--- Data to examine Enclosed Below ---

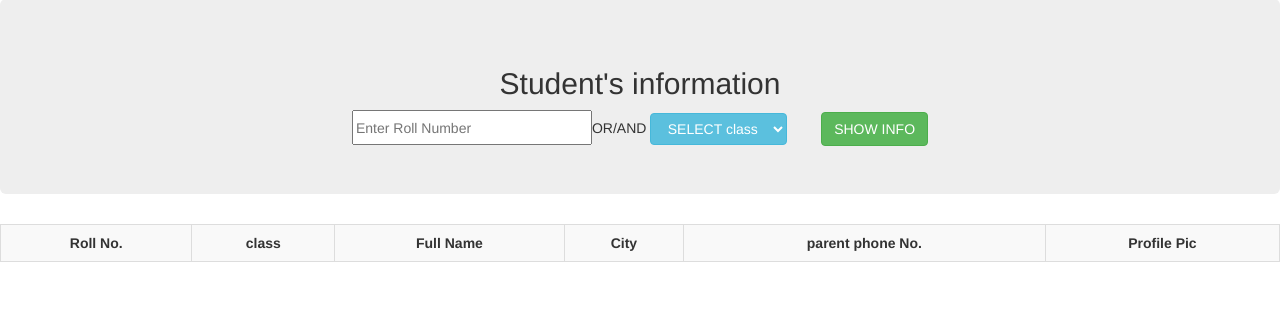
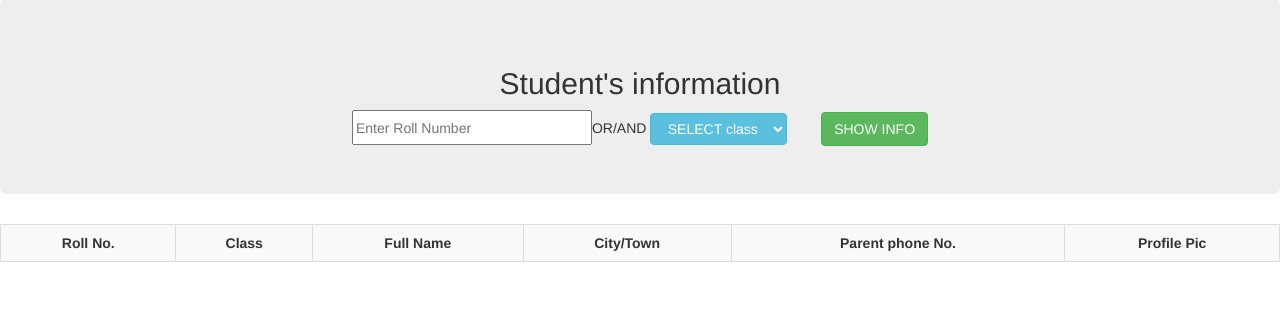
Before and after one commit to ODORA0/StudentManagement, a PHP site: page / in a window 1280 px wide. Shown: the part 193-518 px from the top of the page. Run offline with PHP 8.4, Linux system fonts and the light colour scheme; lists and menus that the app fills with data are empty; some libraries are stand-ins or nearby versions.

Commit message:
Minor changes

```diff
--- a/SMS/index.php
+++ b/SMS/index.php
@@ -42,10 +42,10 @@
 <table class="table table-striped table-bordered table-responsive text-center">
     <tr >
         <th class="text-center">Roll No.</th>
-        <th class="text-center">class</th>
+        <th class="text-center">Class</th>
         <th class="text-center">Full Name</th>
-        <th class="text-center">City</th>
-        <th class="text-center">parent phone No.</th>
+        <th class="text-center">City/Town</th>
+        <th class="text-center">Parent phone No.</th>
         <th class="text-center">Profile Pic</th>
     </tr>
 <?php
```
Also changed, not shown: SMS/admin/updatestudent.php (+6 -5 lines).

--- End of Enclosed Data to examine ---
--- Data to examine Enclosed Below ---

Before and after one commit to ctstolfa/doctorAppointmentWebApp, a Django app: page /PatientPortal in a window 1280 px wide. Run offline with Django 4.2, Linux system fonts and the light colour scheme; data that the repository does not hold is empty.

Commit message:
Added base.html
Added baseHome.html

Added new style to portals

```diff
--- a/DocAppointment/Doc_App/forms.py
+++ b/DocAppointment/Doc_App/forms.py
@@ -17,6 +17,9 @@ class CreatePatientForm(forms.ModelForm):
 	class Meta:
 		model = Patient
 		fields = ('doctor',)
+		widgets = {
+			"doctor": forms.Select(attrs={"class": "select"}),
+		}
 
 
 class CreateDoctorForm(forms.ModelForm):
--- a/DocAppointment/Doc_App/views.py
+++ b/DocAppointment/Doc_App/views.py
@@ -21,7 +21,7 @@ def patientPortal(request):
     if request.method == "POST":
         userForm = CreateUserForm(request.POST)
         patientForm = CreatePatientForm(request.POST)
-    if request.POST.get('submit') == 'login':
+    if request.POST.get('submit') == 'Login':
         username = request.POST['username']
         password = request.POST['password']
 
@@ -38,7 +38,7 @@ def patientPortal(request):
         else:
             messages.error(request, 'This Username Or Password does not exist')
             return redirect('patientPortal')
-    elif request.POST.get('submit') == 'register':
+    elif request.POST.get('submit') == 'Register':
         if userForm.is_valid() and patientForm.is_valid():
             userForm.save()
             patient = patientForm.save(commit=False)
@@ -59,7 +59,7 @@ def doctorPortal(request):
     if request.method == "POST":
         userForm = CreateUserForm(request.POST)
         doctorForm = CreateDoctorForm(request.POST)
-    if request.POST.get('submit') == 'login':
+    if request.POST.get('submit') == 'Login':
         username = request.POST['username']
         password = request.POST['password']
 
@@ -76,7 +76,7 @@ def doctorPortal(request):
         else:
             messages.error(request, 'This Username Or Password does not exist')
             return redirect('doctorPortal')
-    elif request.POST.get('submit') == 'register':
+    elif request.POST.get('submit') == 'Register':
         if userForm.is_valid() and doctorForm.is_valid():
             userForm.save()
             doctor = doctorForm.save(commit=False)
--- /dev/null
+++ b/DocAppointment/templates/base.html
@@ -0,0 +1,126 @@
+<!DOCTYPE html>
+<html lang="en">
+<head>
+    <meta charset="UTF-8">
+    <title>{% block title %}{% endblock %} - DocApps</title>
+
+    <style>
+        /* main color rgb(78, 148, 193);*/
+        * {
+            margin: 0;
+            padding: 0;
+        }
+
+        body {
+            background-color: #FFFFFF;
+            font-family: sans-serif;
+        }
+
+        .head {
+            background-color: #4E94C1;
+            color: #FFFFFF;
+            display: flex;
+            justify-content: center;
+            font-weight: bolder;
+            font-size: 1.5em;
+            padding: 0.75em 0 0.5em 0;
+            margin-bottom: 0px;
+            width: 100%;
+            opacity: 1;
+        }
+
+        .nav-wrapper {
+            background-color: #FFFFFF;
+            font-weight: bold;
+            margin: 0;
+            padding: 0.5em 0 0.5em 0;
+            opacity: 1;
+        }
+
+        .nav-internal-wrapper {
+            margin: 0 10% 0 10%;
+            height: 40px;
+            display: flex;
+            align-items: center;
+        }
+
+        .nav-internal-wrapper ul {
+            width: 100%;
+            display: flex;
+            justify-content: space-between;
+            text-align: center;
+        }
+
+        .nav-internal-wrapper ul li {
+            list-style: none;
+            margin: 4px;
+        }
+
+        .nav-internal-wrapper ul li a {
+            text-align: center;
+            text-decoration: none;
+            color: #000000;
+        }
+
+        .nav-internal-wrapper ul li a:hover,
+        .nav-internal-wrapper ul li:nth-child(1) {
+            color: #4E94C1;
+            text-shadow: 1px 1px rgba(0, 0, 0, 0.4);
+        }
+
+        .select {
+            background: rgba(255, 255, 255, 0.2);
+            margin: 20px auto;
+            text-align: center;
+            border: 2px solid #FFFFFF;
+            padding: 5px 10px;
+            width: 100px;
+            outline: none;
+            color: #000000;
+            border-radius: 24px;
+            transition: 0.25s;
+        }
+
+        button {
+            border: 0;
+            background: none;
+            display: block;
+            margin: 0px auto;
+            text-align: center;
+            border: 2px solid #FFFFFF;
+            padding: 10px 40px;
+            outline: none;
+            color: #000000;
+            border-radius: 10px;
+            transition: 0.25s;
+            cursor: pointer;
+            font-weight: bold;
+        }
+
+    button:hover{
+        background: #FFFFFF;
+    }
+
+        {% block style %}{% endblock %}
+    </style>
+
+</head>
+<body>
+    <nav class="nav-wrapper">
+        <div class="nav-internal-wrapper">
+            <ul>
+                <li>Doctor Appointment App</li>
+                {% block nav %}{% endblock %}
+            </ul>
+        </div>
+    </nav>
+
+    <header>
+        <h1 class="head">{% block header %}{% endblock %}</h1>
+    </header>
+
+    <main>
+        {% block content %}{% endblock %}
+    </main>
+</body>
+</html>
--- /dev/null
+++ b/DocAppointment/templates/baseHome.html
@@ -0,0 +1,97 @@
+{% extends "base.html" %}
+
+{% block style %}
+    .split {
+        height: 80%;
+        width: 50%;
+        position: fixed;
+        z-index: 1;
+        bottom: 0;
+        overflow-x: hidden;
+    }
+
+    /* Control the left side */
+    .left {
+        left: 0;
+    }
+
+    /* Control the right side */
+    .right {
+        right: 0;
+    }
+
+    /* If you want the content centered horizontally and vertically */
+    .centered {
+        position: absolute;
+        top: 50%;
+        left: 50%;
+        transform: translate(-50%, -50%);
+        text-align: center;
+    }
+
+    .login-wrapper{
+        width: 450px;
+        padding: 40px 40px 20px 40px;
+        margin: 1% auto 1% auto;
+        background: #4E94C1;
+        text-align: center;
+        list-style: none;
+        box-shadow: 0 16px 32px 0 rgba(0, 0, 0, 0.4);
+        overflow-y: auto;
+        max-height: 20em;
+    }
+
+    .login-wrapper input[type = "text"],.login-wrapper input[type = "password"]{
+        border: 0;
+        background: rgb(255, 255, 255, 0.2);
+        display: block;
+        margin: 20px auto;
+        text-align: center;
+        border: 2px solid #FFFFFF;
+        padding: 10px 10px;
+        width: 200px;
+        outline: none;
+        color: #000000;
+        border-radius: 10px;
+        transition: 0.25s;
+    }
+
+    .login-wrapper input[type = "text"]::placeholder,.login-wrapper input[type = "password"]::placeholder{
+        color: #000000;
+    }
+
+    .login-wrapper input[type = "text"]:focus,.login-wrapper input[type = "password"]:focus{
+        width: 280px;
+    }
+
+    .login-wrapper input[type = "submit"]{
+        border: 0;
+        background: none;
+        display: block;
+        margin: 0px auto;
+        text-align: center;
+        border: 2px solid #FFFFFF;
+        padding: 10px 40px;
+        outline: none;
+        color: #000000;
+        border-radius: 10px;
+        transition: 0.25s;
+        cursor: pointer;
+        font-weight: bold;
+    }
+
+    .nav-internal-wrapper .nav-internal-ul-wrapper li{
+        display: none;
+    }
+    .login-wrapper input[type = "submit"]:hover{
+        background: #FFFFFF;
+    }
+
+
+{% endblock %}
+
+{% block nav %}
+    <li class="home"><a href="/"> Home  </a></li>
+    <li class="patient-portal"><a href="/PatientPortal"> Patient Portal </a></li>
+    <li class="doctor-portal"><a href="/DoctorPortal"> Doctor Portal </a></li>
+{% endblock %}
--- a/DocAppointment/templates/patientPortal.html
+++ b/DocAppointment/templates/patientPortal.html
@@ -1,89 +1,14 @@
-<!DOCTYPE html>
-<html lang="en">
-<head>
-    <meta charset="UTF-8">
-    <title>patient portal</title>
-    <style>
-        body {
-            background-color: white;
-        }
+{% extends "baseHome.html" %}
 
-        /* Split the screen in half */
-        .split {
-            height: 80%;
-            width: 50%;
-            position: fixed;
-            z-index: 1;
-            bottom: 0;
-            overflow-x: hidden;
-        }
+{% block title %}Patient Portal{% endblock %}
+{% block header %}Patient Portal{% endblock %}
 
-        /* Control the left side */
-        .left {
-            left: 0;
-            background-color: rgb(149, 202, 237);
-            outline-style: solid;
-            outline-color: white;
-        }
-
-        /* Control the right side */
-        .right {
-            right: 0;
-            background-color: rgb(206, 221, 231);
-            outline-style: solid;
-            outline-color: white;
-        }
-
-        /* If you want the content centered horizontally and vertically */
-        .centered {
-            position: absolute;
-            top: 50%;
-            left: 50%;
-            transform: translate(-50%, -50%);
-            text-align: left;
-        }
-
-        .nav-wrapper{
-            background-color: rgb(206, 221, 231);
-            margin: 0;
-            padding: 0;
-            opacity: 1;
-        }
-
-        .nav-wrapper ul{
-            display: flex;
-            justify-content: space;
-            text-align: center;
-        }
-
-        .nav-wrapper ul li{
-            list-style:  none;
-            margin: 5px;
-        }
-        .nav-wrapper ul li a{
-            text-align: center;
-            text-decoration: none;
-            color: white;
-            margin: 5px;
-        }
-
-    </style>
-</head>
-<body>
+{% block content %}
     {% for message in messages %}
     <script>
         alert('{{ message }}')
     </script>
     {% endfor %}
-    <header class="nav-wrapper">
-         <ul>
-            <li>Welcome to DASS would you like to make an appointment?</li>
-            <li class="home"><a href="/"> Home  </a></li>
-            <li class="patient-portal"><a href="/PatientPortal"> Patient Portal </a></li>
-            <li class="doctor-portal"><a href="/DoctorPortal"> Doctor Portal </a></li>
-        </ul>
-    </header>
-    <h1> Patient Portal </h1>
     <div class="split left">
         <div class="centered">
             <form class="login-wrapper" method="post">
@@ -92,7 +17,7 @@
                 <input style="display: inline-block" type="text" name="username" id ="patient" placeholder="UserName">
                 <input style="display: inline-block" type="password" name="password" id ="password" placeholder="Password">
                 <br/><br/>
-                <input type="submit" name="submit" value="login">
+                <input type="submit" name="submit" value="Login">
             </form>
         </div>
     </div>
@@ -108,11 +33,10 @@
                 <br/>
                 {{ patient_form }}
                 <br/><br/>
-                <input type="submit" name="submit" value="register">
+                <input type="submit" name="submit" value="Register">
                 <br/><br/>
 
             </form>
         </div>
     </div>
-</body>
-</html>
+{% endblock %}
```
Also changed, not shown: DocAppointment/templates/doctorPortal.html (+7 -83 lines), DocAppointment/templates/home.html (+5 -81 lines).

--- End of Enclosed Data to examine ---

Task to carry out.
Lines above that include the string "radius" need to be copied.

Result of this exercise.
+            border-radius: 24px;
+            border-radius: 10px;
+        border-radius: 10px;
+        border-radius: 10px;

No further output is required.